[Items listed in a dataset]
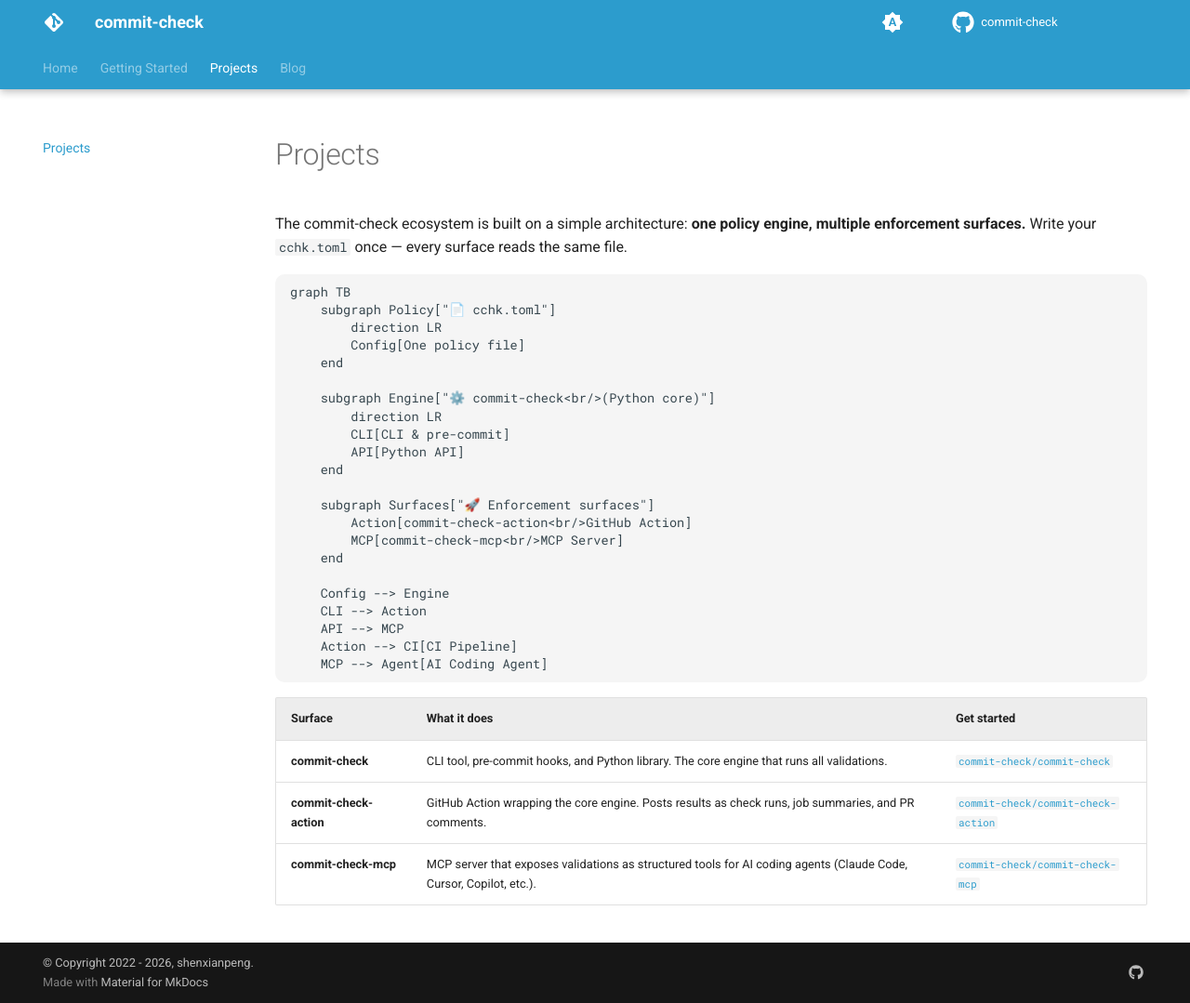
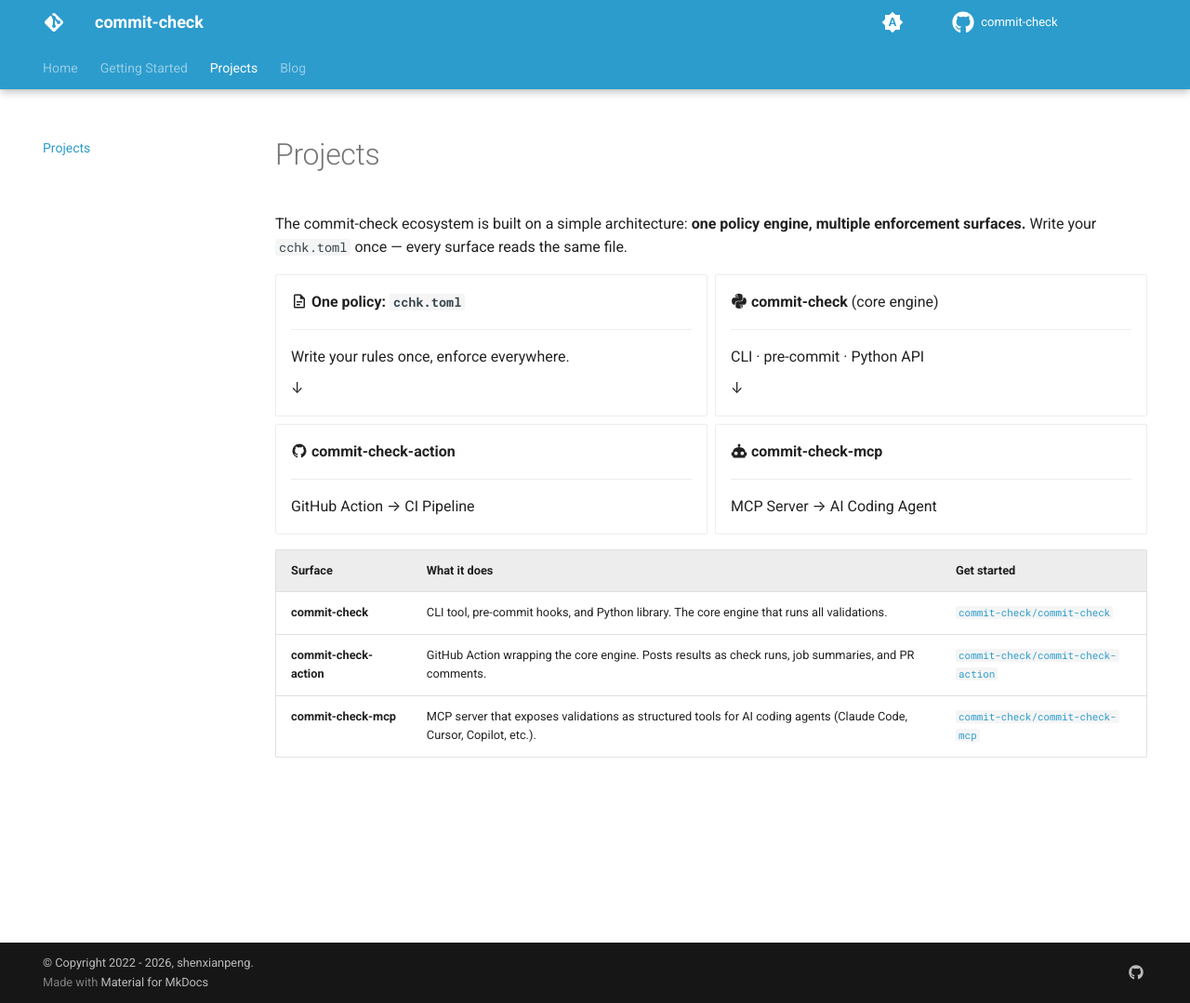
Before and after one commit to commit-check/commit-check.github.io, an MkDocs documentation site: the page built from docs/projects.md, in a window 1280 px wide and 1079 px high. Shown: the whole window at 93% size. Built offline with MkDocs 1.6.1 and Material for MkDocs 9.7.7, drawn with Linux system fonts in a browser that asks for light colours.

Commit message:
chore: replace mermaid chart with markdown cards for compatibility

````diff
--- a/docs/projects.md
+++ b/docs/projects.md
@@ -9,30 +9,37 @@
 multiple enforcement surfaces.** Write your `cchk.toml` once — every surface
 reads the same file.
 
-```mermaid
-graph TB
-    subgraph Policy["📄 cchk.toml"]
-        direction LR
-        Config[One policy file]
-    end
+<div class="grid cards" markdown>
 
-    subgraph Engine["⚙️ commit-check<br/>(Python core)"]
-        direction LR
-        CLI[CLI & pre-commit]
-        API[Python API]
-    end
+-   :material-file-document-outline: **One policy: `cchk.toml`**
 
-    subgraph Surfaces["🚀 Enforcement surfaces"]
-        Action[commit-check-action<br/>GitHub Action]
-        MCP[commit-check-mcp<br/>MCP Server]
-    end
+    ---
 
-    Config --> Engine
-    CLI --> Action
-    API --> MCP
-    Action --> CI[CI Pipeline]
-    MCP --> Agent[AI Coding Agent]
-```
+    Write your rules once, enforce everywhere.
+
+    ↓
+
+-   :fontawesome-brands-python: **commit-check** (core engine)
+
+    ---
+
+    CLI · pre-commit · Python API
+
+    ↓
+
+-   :material-github: **commit-check-action**
+
+    ---
+
+    GitHub Action → CI Pipeline
+
+-   :material-robot: **commit-check-mcp**
+
+    ---
+
+    MCP Server → AI Coding Agent
+
+</div>
 
 | Surface | What it does | Get started |
 |---------|-------------|-------------|
````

◆ PROMPT ◆
Within the entries above, count each line holding the string "cchk". Give only the result.

◆ FINISHED TASK ◆
3